Inmany social animals, group-mates cooperate to defend their range against intrusion by neighboring groups. Because group size tends to be highly variable, such conflicts are often asymmetric. Although numerical superiority is assumed to provide a competitive advantage, small groups can generally defend their ranges, even when greatly outnumbered. The prevailing explanation for this puzzling phenomenon is that individuals in relatively large groups experience a greater temptation to flee from conflicts, in effect leveling the balance of power. Using playback experiments simulating territorial intrusions by wild capuchin monkey (Cebus capucinus) groups, we show that such a collective action problem does indeed undermine the competitive ability of large groups. Focal capuchins were more likely to run away from territorial intrusions when their group had a numeric advantage; each one-individual increase in relative group size raised the odds of flight by 25%. However, interaction location had a more important impact on individuals' reactions, creating a strong home-field advantage. After controlling for relative group size, the odds that a focal animal fled were 91% lower in experiments that occurred in the center compared with on the edge of its group's range, whereas the odds that it rushed toward the speaker were more than sixfold higher.
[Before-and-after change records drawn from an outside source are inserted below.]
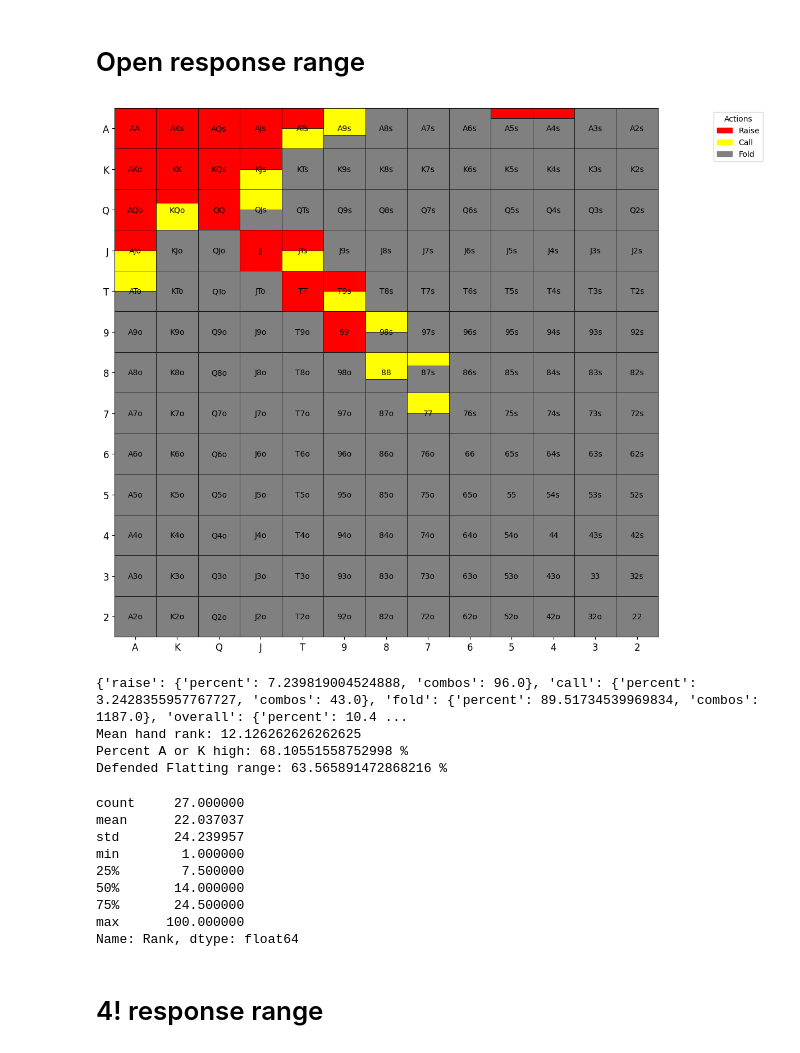
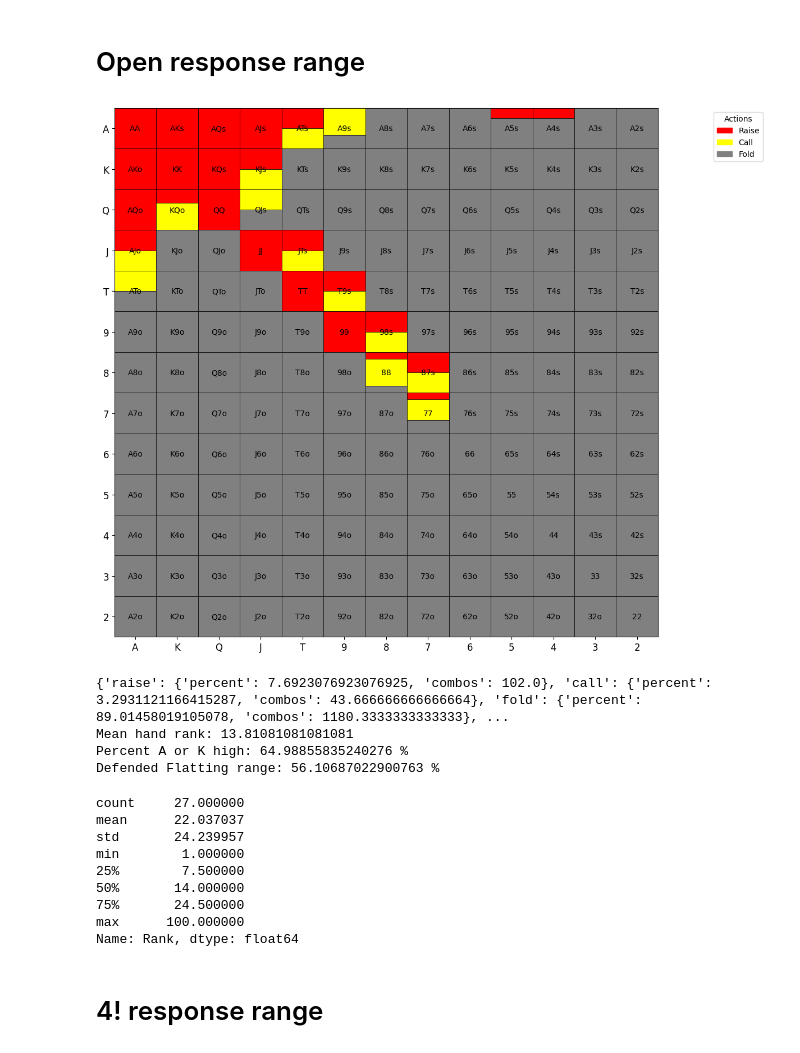
Before and after one commit to KunaalAgarwal/poker_analysis, a Jupyter notebook: src/lj_ranges.ipynb, the cells around one changed output. Drawn from its saved outputs; the diff is of its cells as text; code cells hidden in the pictures.

Commit message:
Updated ranges from btn to lj so far, added more middling connector 3bets to increase 3bet range board coverage

```diff
--- a/src/lj_ranges.ipynb
+++ b/src/lj_ranges.ipynb
@@ -250,8 +250,8 @@ open_response_range = {
     "JJ": {"raise": 1.0, "call": 0.0},
     "TT": {"raise": 1.0, "call": 0.0},
     "99": {"raise": 1.0, "call": 0.0},
-    "88": {"raise": 0.0, "call": 2/3},
-    "77": {"raise": 0.0, "call": 0.5},
+    "88": {"raise": 1/6, "call": 2/3},
+    "77": {"raise": 1/6, "call": 0.5},
     "66": {"raise": 0.0, "call": 0.0},
     "55": {"raise": 0.0, "call": 0.0},
     "44": {"raise": 0.0, "call": 0.0},
@@ -305,43 +305,43 @@ open_response_range = {
     "T9s": {"raise": 0.5, "call": 0.5}, # 3bet semi bluff
     "T8s": {"raise": 0.0, "call": 0.0},
 
-    "98s": {"raise": 0.0, "call": 0.5},
+    "98s": {"raise": 0.5, "call": 0.5},
     "97s": {"raise": 0.0, "call": 0.0},
 
-    "87s": {"raise": 0.0, "call": 1/3},
+    "87s": {"raise": 0.5, "call": 0.5},
     "86s": {"raise": 0.0, "call": 0.0},
 
     "76s": {"raise": 0.0, "call": 0.0},
     "75s": {"raise": 0.0, "call": 0.0},
 
     "65s": {"raise": 0.0, "call": 0.0},
 
     "54s": {"raise": 0.0, "call": 0.0},
 
     "43s": {"raise": 0.0, "call": 0.0},
 
     "32s": {"raise": 0.0, "call": 0.0},
 }
 
 # Visualize the range
 open_response = range_construction.generate_range(open_response_range, '../ranges/lj_ranges/lj_open_response')
 open_response_distribution = range_construction.range_hand_distribution(open_response_range)
 open_response_percent_by_actions = range_construction.range_percent_by_all_actions(open_response_range)
 open_response_mean_hand_rank = range_construction.average_range_rank(open_response_range)
 
 print(open_response_percent_by_actions)
 print(f'Mean hand rank: {open_response_mean_hand_rank}')
 print(f'Percent A or K high: {range_construction.percent_range_high_card(open_response_range)} %')
 print(f'Defended Flatting range: {range_construction.flat_defense(response_3bet_range, open_response_range)} %')
 
 open_response_distribution[1].to_csv('../ranges/lj_ranges/lj_open_response_distribution.csv')
 open_response_distribution[0]
 # %% [output]
-[figure, old version]
+[figure, new version]
-{'raise': {'percent': 7.239819004524888, 'combos': 96.0}, 'call': {'percent': 3.2428355957767727, 'combos': 43.0}, 'fold': {'percent': 89.51734539969834, 'combos': 1187.0}, 'overall': {'percent': 10.4 ...
-Mean hand rank: 12.126262626262625
-Percent A or K high: 68.10551558752998 %
-Defended Flatting range: 63.565891472868216 %
+{'raise': {'percent': 7.6923076923076925, 'combos': 102.0}, 'call': {'percent': 3.2931121166415287, 'combos': 43.666666666666664}, 'fold': {'percent': 89.01458019105078, 'combos': 1180.3333333333333}, ...
+Mean hand rank: 13.81081081081081
+Percent A or K high: 64.98855835240276 %
+Defended Flatting range: 56.10687022900763 %
 count     27.000000
 mean      22.037037
 std       24.239957
```
Also changed, not shown: parts of 3 cells of this notebook, 18 other files.
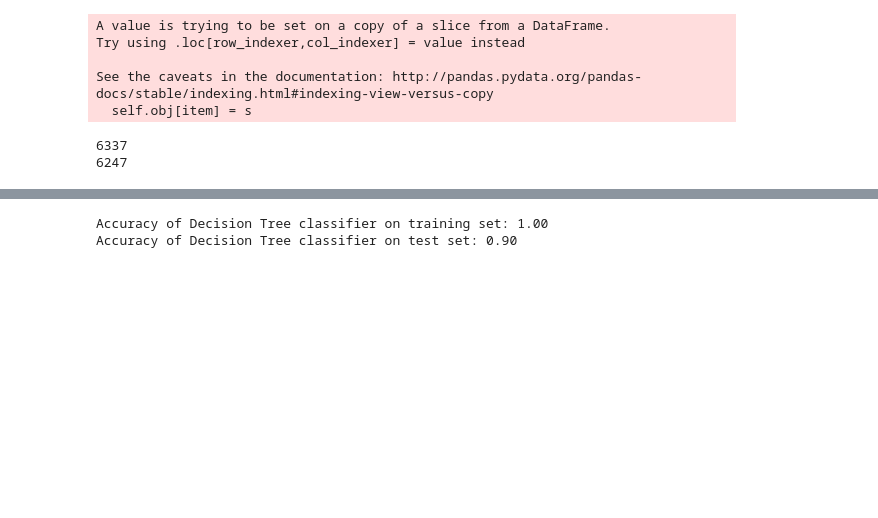
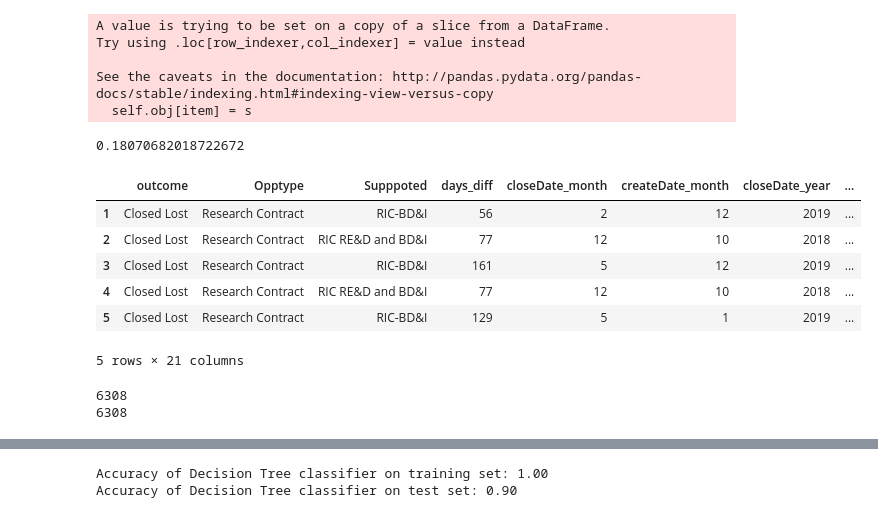
Before and after one commit to binglesley/Project-90106-G28, a Jupyter notebook: Pre-processing Bing.ipynb, the cells around one changed output, grey strips where cells are left out. Saved outputs shown, nothing was run; the diff lists cells and outputs as text; code cells hidden in the pictures; blank space fills up the shorter version.

Commit message:
donor date

```diff
--- a/Pre-processing Bing.ipynb
+++ b/Pre-processing Bing.ipynb
@@ -184,8 +205,22 @@ See the caveats in the documentation: http://pandas.pydata.org/pandas-docs/stabl
+# %%
+cramers_v(merged_data["outcome"], merged_data["Supppoted"])
+# %% [output]
+0.18070682018722672
+# %%
+merged_data.head()
+# %% [output]
+|  | outcome | Opptype | Supppoted | days_diff | closeDate_month | createDate_month | closeDate_year | ... |
+| 1 | Closed Lost | Research Contract | RIC-BD&I | 56 | 2 | 12 | 2019 | ... |
+| 2 | Closed Lost | Research Contract | RIC RE&D and BD&I | 77 | 12 | 10 | 2018 | ... |
+| 3 | Closed Lost | Research Contract | RIC-BD&I | 161 | 5 | 12 | 2019 | ... |
+| 4 | Closed Lost | Research Contract | RIC RE&D and BD&I | 77 | 12 | 10 | 2018 | ... |
+| 5 | Closed Lost | Research Contract | RIC-BD&I | 129 | 5 | 1 | 2019 | ... |
+5 rows × 21 columns
 # %%
 merged_data.to_csv('merged_data.csv',index=False)
 # %%
 print(len(merged_data))
-merged_data=merged_data[~merged_data.AccountType.isna()]
+#merged_data=merged_data[~merged_data.AccountType.isna()]
 merged_data=merged_data[~merged_data.BusinessType.isna()]
 print(len(merged_data))
 merged_data.to_csv('merged_data_final.csv',index=False)
@@ -193,8 +228,8 @@ merged_data.to_csv('merged_data_final.csv',index=False)
 X = merged_data.iloc[:, 1:].values
 y = merged_data.iloc[:, 0].values
 # %% [output]
-6337
-6247
+6308
+6308
 # %%
 from sklearn.preprocessing import LabelEncoder
 
```
Also changed, not shown: parts of 16 cells of this notebook, 5 other files.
These location-dependent patterns of defection and cooperation create a competitive advantage for residents over intruders across a wide range of relative group sizes, which may stabilize range boundaries and provide a general explanation for howgroups ofwidely divergent sizes can coexist, even in the face of intense intergroup competition.

Original languageEnglish (US)
Pages (from-to)501-505
Number of pages5
JournalProceedings of the National Academy of Sciences of the United States of America
Volume109
Issue number2
DOIs
StatePublished - Jan 10 2012
Externally publishedYes

    Fingerprint

Keywords

  • Barro Colorado Island
  • Intergroup aggression
  • Panama
  • Resource holding potential
  • Territoriality

ASJC Scopus subject areas

  • General

Cite this